Hypogonadism (Low testosterone)
Male hypogonadism means the testicles do not produce enough of the male sex hormone testosterone. When levels are low, men might have decreased sex drive, less muscle mass, erectile dysfunction, and fatigue. Testosterone is responsible for male reproductive and sexual functions. It affects puberty, fertility, muscle mass, body composition, bone strength, fat metabolism, sex drive, mood and mental processes.
Types of Hypogonadism:
Primary hypogonadism is caused by a problem in the testes. This type is most frequent and usually affects development in childhood and adolescence.
Secondary hypogonadism is caused by a problem in glands (pituitary gland, hypothalamus) that tell the testes to make testosterone. This type is more common among older men.
Symptoms:Hypogonadism can occur at any age. The symptoms will be different depending on your age when it develops. Common symptoms in adult men include:
- Hot flushes
- Low sex drive
- Erectile dysfunction
- Mood changes
- Difficulty concentrating
- Problem in sleeping
- Loss of muscle mass
- Decreased bone density
- Enlarged breastsLoss of body hair
- Loss of body hair
Diagnosis:Male hypogonadism is diagnosed based on:
- Long-term discomfort from symptoms
- Low testosterone levels in the blood
- Size of the testes on clinical examination
Treatment:In adults, the American Urological Association AUA recommends that Testosterone therapy (TT) be prescribed only to men who meet the clinical and laboratory definition of testosterone deficiency (Testosterone level of less than 300 ng/dL).
- Health changes such as losing weight and getting more physical activity will likely raise your testosterone levels.
- Your doctor will want to check your hemoglobin/hematocrit (Hgb/Hct) levels while you are on TT. This blood test will help check for thickening of the blood.
- Blood thickening may cause blood clots. Your doctor may do Hgb/Hct levels two to six weeks after you start TT and every six to twelve months after that test.
- If you are at risk for heart disease, your doctor will follow you more closely when you are on TT. It also is important to make health changes to decrease the chances for heart and blood vessel disease.

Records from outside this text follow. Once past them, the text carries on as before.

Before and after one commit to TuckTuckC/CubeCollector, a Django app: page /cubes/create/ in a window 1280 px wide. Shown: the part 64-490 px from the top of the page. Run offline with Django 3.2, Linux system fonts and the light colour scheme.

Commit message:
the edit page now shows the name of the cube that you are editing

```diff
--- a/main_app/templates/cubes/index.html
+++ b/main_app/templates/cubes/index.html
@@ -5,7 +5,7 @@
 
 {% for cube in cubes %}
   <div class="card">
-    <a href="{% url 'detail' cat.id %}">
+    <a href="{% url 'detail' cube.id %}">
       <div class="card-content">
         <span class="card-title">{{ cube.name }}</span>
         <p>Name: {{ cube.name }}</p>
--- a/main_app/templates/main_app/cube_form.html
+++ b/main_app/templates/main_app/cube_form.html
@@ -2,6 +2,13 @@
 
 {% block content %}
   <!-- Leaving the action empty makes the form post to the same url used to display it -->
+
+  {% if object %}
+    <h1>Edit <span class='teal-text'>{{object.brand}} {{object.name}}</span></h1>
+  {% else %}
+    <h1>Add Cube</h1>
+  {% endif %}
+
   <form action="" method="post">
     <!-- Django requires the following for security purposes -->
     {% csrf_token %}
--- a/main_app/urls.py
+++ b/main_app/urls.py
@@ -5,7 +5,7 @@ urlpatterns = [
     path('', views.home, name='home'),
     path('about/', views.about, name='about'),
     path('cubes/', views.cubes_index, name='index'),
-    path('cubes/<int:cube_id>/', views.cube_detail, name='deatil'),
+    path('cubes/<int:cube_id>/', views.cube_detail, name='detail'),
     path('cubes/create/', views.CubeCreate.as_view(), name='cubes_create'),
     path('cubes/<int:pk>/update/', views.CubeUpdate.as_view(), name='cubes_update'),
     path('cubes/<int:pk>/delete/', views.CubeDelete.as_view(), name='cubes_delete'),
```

- Your doctor will treat your Low-T level to raise it above 300ng/dl but the exact level may vary.
- Your doctor will watch you for signs and symptoms of improvement. Any changes will likely appear within three to six months of treatment.
- If your total testosterone blood level returns to normal and you still have symptoms, it is likely that there are other reasons for your symptoms. Your doctor may stop TT and try to find out what else might be the problem.
- Transdermal (Topical). There are topical gels, creams, liquids and patches. Topical medicines most often last for about four days. They absorb better if covered with an air- or water- tight dressing. Make sure that other people, especially women and children, do not touch the medicines.
- Injection. There are short-acting and long-acting forms of testosterone injection. The short-acting medicine may be given under the skin or in the muscle. The long-acting one is usually given in the muscle. Injections are usually given either weekly, every two weeks, or monthly.
- Oral/buccal (by mouth). The buccal dose comes in a patch that you place above your incisor (canine or “eyetooth”). The medication looks like a tablet but you should not chew or swallow it. The drug is released over 12 hours. This method has fewer harmful side effects on the liver than if the drug is swallowed, but it may cause headaches or cause irritation where you place it.
- Intranasal. This form of testosterone comes in a gel. You pump the dose into each nostril, as directed. It is usually taken three times daily.
- Pellets. Your doctor will place the testosterone pellets under the skin of your upper hip or buttocks. Your doctor will give a shot of local anesthesia to numb your skin, then make a small cut and place the pellets inside the fatty tissues underneath your skin. This medication dissolves slowly and is released over about 3-6 months, depending on the number of pellets.
- For gels and liquids, there may be some redness at the skin site. With patches, you may have itching and a rash around the area. A very small number of patients report back pain.
- For short-acting injections, you may have some reaction at the injection site. Some persons have had serious allergic reactions to the long-acting injection. Because of this, when you get the long-acting injection they will watch you closely for a while afterwards in the medical office.
- For testosterone pellets, possible adverse effects include swelling, pain, bruising and, rarely, hematoma (clotted blood under the skin).
- During TT, there is increased risk of erythrocytosis (abnormal raising of blood hemoglobin and hematocrit).
- TT may interrupt normal sperm production. You should not have TT if you plan on having children soon. If you are being treated for Low-T your doctor may suggest added treatment for sperm production.
- Topical testosterone, specifically gels, creams and liquids, may transfer to others. Women and children are most at risk of harmful effects from contact with them. You should take care to cover the area and wash your hands well after putting on the medication. Be careful not to let the site with the topical TT touch others because that could transfer the drug.
- There is no evidence linking TT to prostate cancer.
- There is no strong evidence linking TT to increase in vein clots.